  1. Duality between bounded indistinguishability and polynomial approximation
  2. Construction of weak secret sharing schemes in AC0
  3. Secrecy/recovery gap amplification
  4. Lower bounds for parallelism
  5. Lower bounds for share size

12:15-14:00 Closing-Lunch

Workshop Materials:

Omran AhmadiElliptic curve and finite field DLP
Andrea BogdanovCryptography and NP-Hardnes
Andrea BogdanovCryptography Hardnes -Other Functionalities
Mohammad Sadeq DoustiFORSAKES A Forward-Secure AKE Based on Symmetric KES
Pooya FarshimBootstrapping iO from NC^1 to P/Poly and Functional Encryption
Pooya FarshimThe Provable Security Methodology
Pooya FarshimMultilinear Maps from Obfuscation
Pooya FarshimRandom oracle and obfuscation
Shahram Khazaei Recovery Detectable Verifiable Secret Sharing
Mohammad MamoodyIntroduction to code Obfuscation
Mohammad MamoodyConstructing an IO Scheme
Mohammad MamoodyLower Bounds on Assumptions behind Indistinguishability Obfuscation
Mohammad MamoodyRandom Oracle-An Ideal Primitive and a Tool for Separations
Maryam Rajabzadeh AsarForking Lemmas for Different Signature


Registration Deadline: January 1, 2016
Registration fee:
(including meals)
Please just after receiving the registration confirmation letter, send the money and not before it.
Academic members: 1,000,000 Rials
Graduate Students: 500,000 Rials
Registration form: Registration form is online and can be found on the following link:

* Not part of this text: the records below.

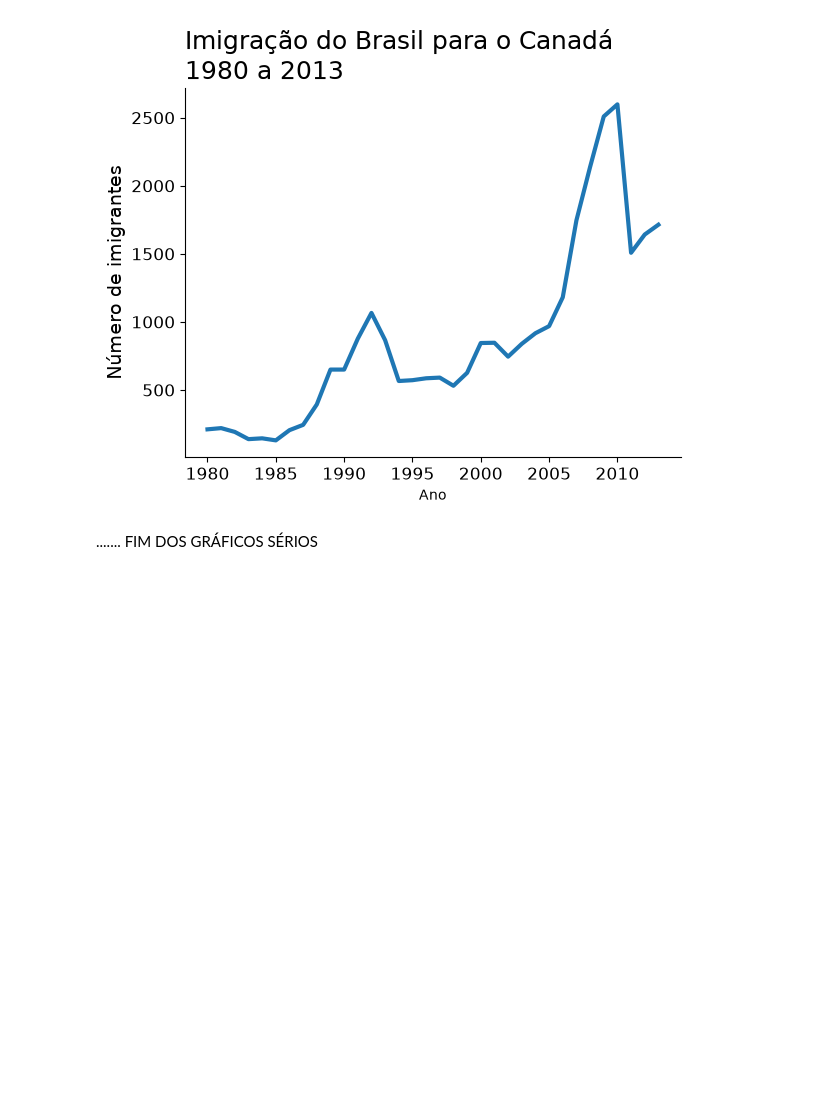
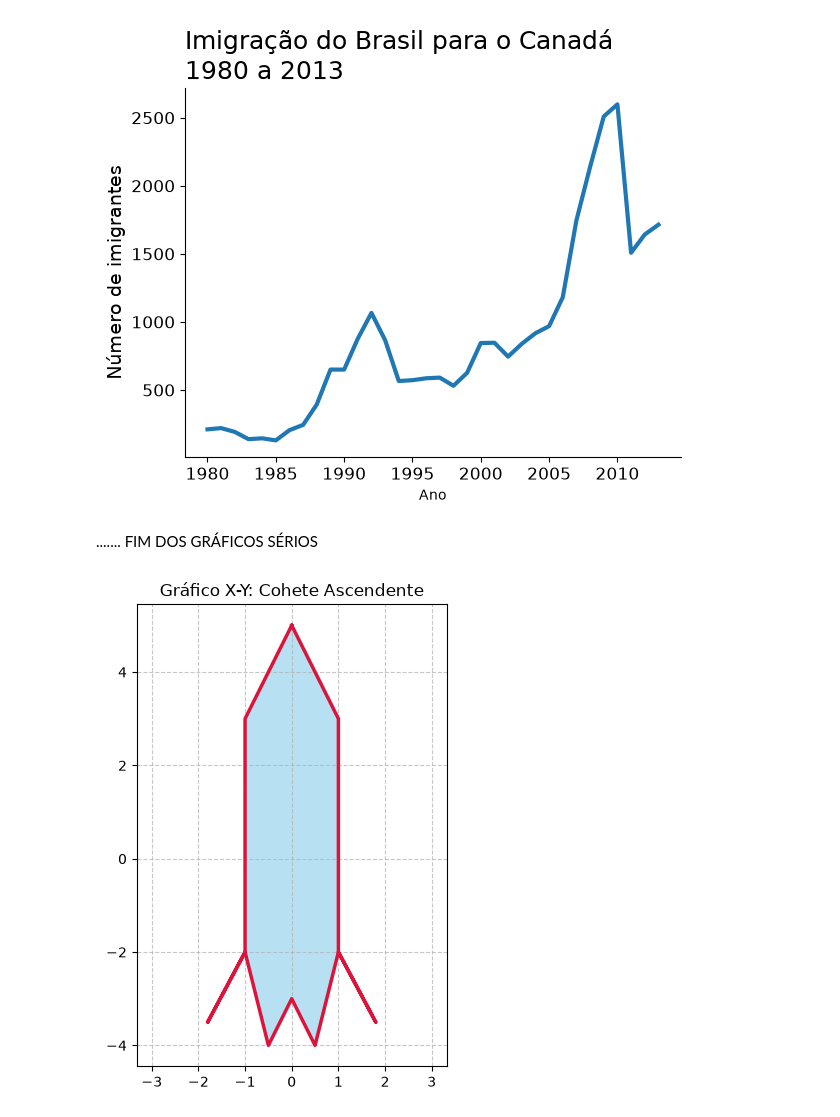
Before and after one commit to chrisquent/analise-imigrantes-brasileiros, a Jupyter notebook: analise_de_imigrantes_brasileiros.ipynb, the cells around one changed output. Drawn from its saved outputs; the diff is of its cells as text; code cells hidden in the pictures; blank space fills up the shorter version.

Commit message:
cohete divertido

```diff
--- a/analise_de_imigrantes_brasileiros.ipynb
+++ b/analise_de_imigrantes_brasileiros.ipynb
@@ -98,3 +98,17 @@ plt.show()
 # %% [markdown]
 .......
 FIM DOS GRÁFICOS SÉRIOS
+# %%
+# Coordenadas X e Y para trazar la forma de un cohete apuntando hacia arriba
+x = [0,  1,  1,  1.8,  1,  0.5,  0, -0.5, -1, -1.8, -1, -1,  0]
+y = [5,  3, -2, -3.5, -2, -4, -3,   -4, -2, -3.5, -2,  3,  5]
+
+plt.figure(figsize=(4, 6))
+plt.plot(x, y, color='crimson', linewidth=2.5)
+plt.fill(x, y, color='skyblue', alpha=0.6)
+plt.title('Gráfico X-Y: Cohete Ascendente')
+plt.grid(True, linestyle='--', alpha=0.7)
+plt.axis('equal')
+plt.show()
+# %% [output]
+[figure, added]
```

Shahid Beheshti University Guest House: 021-22432220 or 021-29903030

There are few suites which you can call to reserve.


Intel Conferences Center, Allame hall

MACS-Foundations of Cryprography- SBU Map Please click here to see a larger image

archive: MACS workshop: Models of Computation with Order and Topology, 5-17 April 2015. (Link)